As you would expect, The Souvenir Part II picks up where the last film left off, following Julie as she attempts to pick up the pieces of her relationship with Anthony by throwing herself into her studies. We see her craft her graduate film, which she uses as a way of finding her voice at a time when everyone seems to want to speak for her. It is a poignant and uplifting piece of cinema.

Manon Des Sources (Claude Berri, 1986)

This film serves as the follow-up to Claude Berri’s pearlescent film Jean de Florette, which tells the story of the intertwined fates of two rival families.
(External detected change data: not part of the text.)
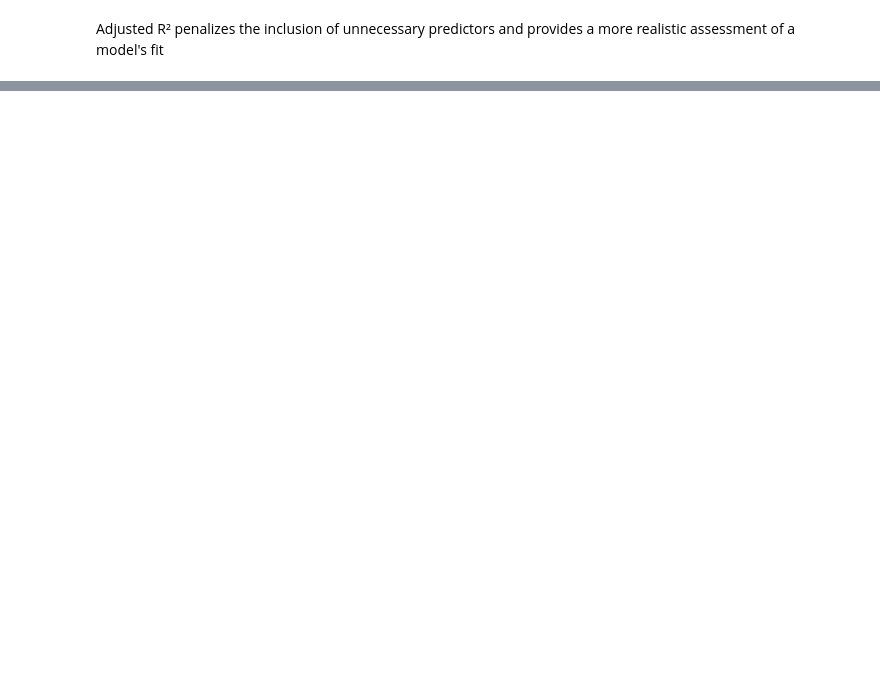
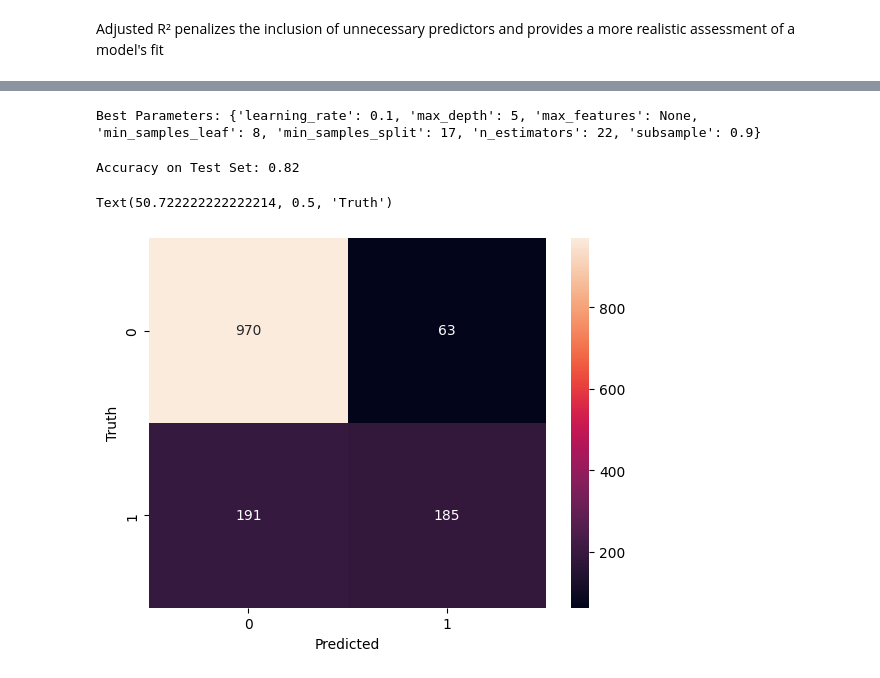
Before and after one commit to fudge-fantastic/Machine-Learning, a Jupyter notebook: Customer_Churn/Customer_Churn_LogisticRegression - Final.ipynb, the cells around one changed output, grey strips where cells are left out. Cells and saved outputs as stored; diff of their text form; code cells hidden in the pictures; blank space fills up the shorter version.

```diff
--- a/Customer_Churn/Customer_Churn_LogisticRegression - Final.ipynb
+++ b/Customer_Churn/Customer_Churn_LogisticRegression - Final.ipynb
@@ -631,0 +685,39 @@ Support Vector Machine: Mean Accuracy = 0.80, Standard Deviation = 0.01
+# %%
+param_dist = {
+    'n_estimators': randint(10, 200),
+    'learning_rate': [0.001, 0.01, 0.1, 0.2, 0.3],
+    'max_depth': [3, 4, 5, 6, 7, 8],
+    'min_samples_split': randint(2, 20),
+    'min_samples_leaf': randint(1, 20),
+    'subsample': [0.8, 0.9, 1.0],
+    'max_features': [None]
+}
+# %%
+classifier = GradientBoostingClassifier()
+# WE'll use RandomizedSearchCV for this problem
+# It's more efficient than grid search, especially when the search space is large.
+rand_search = RandomizedSearchCV(classifier, param_distributions=param_dist, n_iter=20, cv=3,
+                                 scoring='accuracy', random_state=best_state, n_jobs=-1)
+
+rand_search.fit(X_train, y_train)
+best_params = rand_search.best_params_
+print("Best Parameters:", best_params)
+# %% [output]
+Best Parameters: {'learning_rate': 0.1, 'max_depth': 5, 'max_features': None, 'min_samples_leaf': 8, 'min_samples_split': 17, 'n_estimators': 22, 'subsample': 0.9}
+# %%
+best_model = rand_search.best_estimator_
+y_pred = best_model.predict(X_test)
+
+# Evaluate the model's performance
+accuracy = accuracy_score(y_test, y_pred)
+print("Accuracy on Test Set:", round(accuracy,2))
+# %% [output]
+Accuracy on Test Set: 0.82
+# %%
+cm = tf.math.confusion_matrix(labels = y_test, predictions= y_pred)
+sns.heatmap(cm, annot=True, fmt='d')
+plt.xlabel("Predicted")
+plt.ylabel("Truth")
+# %% [output]
+Text(50.722222222222214, 0.5, 'Truth')
+[figure, added]
```
Also changed, not shown: parts of 30 cells of this notebook, 1 other file.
Filmed on location in Provence, it is of that impressive era of French cinema which also saw the release of the phenomenal Betty Blue (1986).

Manon Des Sources combines bucolic sepia-toned landscapes with a simmering tension that culminates in the titular Manon taking revenge on those responsible for the death of her father.
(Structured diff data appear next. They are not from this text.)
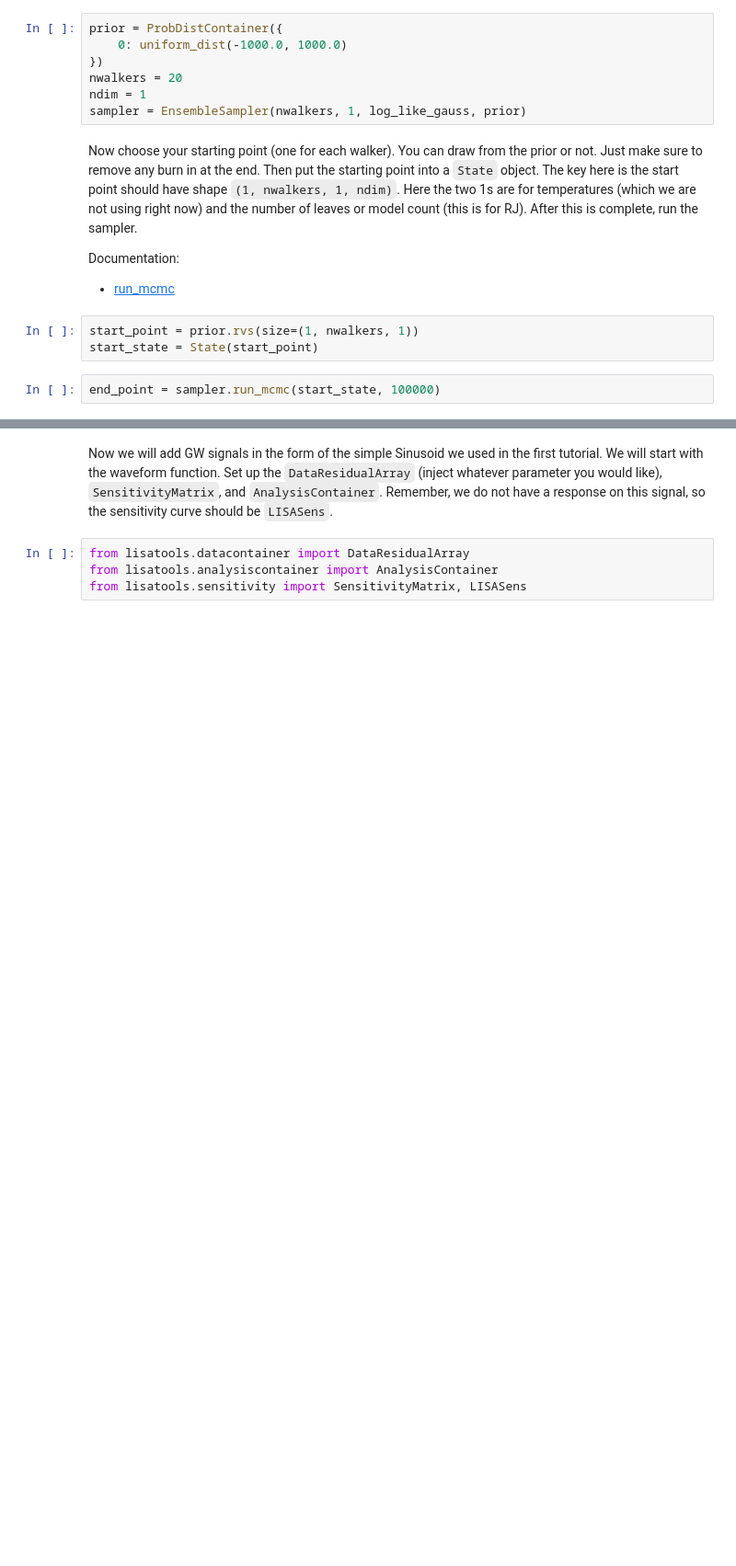
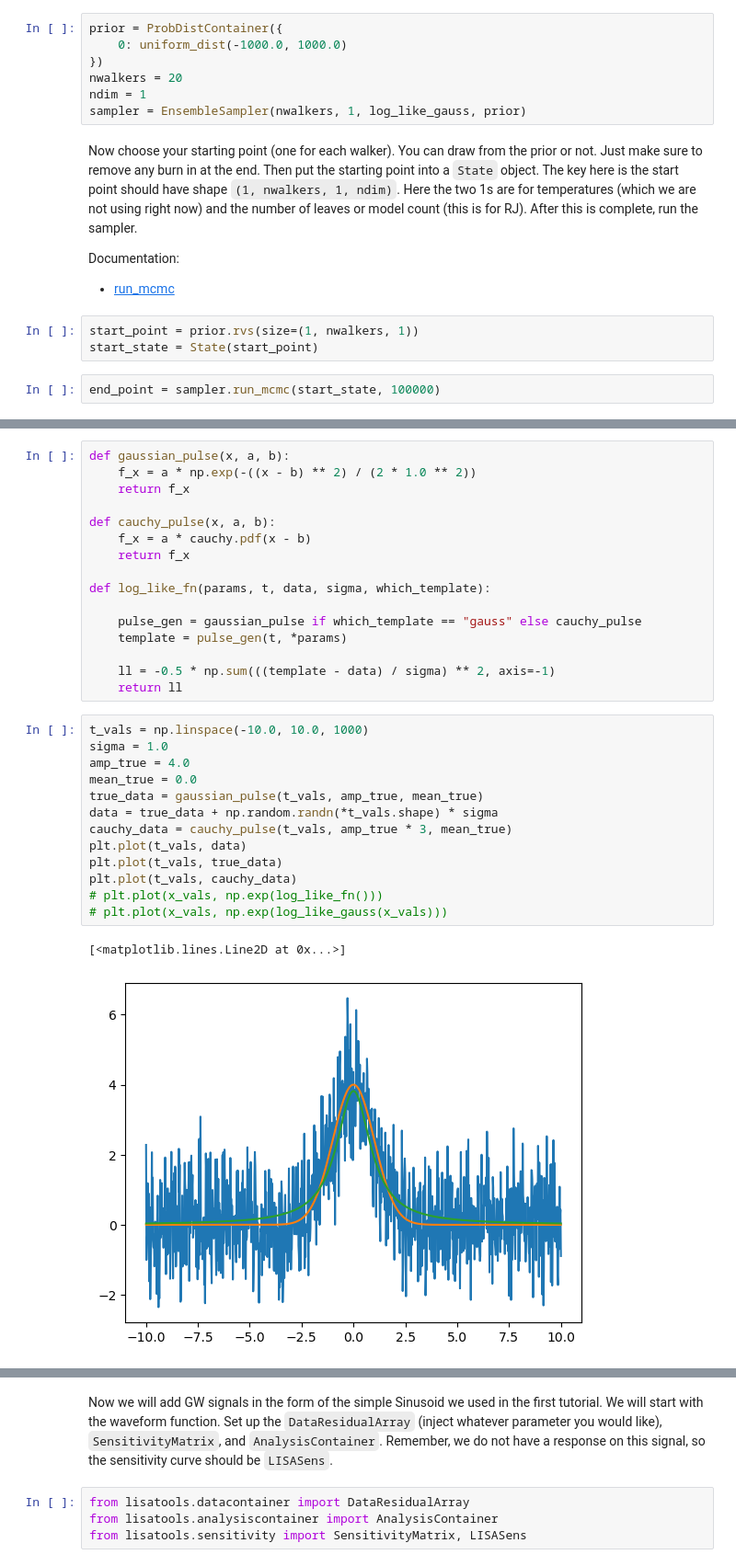
Before and after one commit to mikekatz04/LATW, a Jupyter notebook: tutorials/Tutorial3.ipynb, the cells around one changed output, grey strips where cells are left out. Shown at 92% size. Saved outputs shown, nothing was run; the diff lists cells and outputs as text; blank space fills up the shorter version.

```diff
--- a/tutorials/Tutorial3.ipynb
+++ b/tutorials/Tutorial3.ipynb
@@ -142,0 +223,32 @@ plt.plot(x_vals, np.exp(log_like_gauss(x_vals)))
+# %%
+def gaussian_pulse(x, a, b):
+    f_x = a * np.exp(-((x - b) ** 2) / (2 * 1.0 ** 2))
+    return f_x
+
+def cauchy_pulse(x, a, b):
+    f_x = a * cauchy.pdf(x - b)
+    return f_x
+
+def log_like_fn(params, t, data, sigma, which_template):
+
+    pulse_gen = gaussian_pulse if which_template == "gauss" else cauchy_pulse
+    template = pulse_gen(t, *params)
+
+    ll = -0.5 * np.sum(((template - data) / sigma) ** 2, axis=-1)
+    return ll
+# %%
+t_vals = np.linspace(-10.0, 10.0, 1000)
+sigma = 1.0
+amp_true = 4.0
+mean_true = 0.0
+true_data = gaussian_pulse(t_vals, amp_true, mean_true)
+data = true_data + np.random.randn(*t_vals.shape) * sigma
+cauchy_data = cauchy_pulse(t_vals, amp_true * 3, mean_true)
+plt.plot(t_vals, data)
+plt.plot(t_vals, true_data)
+plt.plot(t_vals, cauchy_data)
+# plt.plot(x_vals, np.exp(log_like_fn()))
+# plt.plot(x_vals, np.exp(log_like_gauss(x_vals)))
+# %% [output]
+[<matplotlib.lines.Line2D at 0x...>]
+[figure, added]
```
Also changed, not shown: parts of 26 cells of this notebook, 1 other file.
The Lord Of The Rings: The Two Towers (Peter Jackson, 2002)

Everyone knows that the second Lord Of The Rings film is the best. The first one takes too long to get going and the last one gets a bit weird towards the end, but between the two there’s The Two Towers: an undiluted fantasy masterpiece. To be fair to The Fellowship of The Ring, it still manages to be an immensely watchable film despite being made up almost entirely of exposition. I blame Tolkien: there are just too many different characters to meet.
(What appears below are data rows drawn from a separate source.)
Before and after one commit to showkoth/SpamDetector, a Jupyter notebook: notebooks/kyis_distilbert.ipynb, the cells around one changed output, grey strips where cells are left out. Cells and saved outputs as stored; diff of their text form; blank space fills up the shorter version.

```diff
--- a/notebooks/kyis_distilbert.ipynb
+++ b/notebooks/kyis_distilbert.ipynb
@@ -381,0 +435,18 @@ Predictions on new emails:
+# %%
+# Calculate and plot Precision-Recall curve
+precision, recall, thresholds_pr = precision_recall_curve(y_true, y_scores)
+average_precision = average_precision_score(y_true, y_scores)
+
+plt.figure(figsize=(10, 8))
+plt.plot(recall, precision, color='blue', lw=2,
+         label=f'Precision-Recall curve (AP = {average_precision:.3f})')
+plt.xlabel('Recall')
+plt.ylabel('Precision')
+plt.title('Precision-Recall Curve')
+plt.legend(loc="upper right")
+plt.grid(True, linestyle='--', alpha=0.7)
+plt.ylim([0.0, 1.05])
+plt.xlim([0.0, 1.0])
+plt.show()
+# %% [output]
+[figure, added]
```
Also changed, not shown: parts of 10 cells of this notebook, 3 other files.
By the second film, however, we’ve been introduced to all the various races – the elves, the hobbits, the dwarves and so on – so we’re able to relax and enjoy the action. And boy of the boy is the action good. Who can forget that scene at the Battle of Helms Deep, when Legolas transforms an Uruk Hai shield into a skateboard and skims down the ramparts, firing arrows into the enemy lines.

Indiana Jones and The Last Crusade (Steven Spielberg, 1989)

Indiana Jones without the Nazis is like Tom without Jerry, Optimus Prime without Megatron, Margret Thatcher without Geoffrey Howe – OK, I’ll stop now. The point is, after issuing the blatantly racist The Temple of Doom in 1984, the minds behind Indiana Jones managed to claw things back by returning to those uber sinister bad guys, the Nazis.

While it’s definitely a toss-up between this final film and Raiders of The Lost Ark, The Last Crusade snatches the top spot for the hilarious father-son interactions between Sean Connery and Harrison Ford. I also love knights, so there.

Aliens (James Cameron, 1986)

How do you make a terrifying monster flick even more terrifying? The answer is simple: add more monsters. And that’s exactly what James Cameron did with his sequel to the classic sci-fi horror Alien in 1986.

The strength of his follow-up, the aptly-titled Aliens, is the sheer depth of the various characters. Only after the Colonial Marines who join Ellen Ripley into the fray have been fully fleshed out do they begin getting picked off one by one. It’s bone-chillingly brilliant.

Three Colours: White (Krzysztof Kieślowski, 1994)

To those of you who haven’t heard of Kieślowski, the second instalment of his Three Colours Trilogy is a good place to start. Telling the story of Karol, a polish immigrant who finds himself out of a job and marriage after his French wife (Julie Delpy) divorces him, White is by far the most accessible film in the series.

But as well as being suffused with gallows humour and strangely playful tone, Kieślowski’s second offering is also the weightiest of the three films, offering critical insight into the economic disparities between Eastern and Western Europe.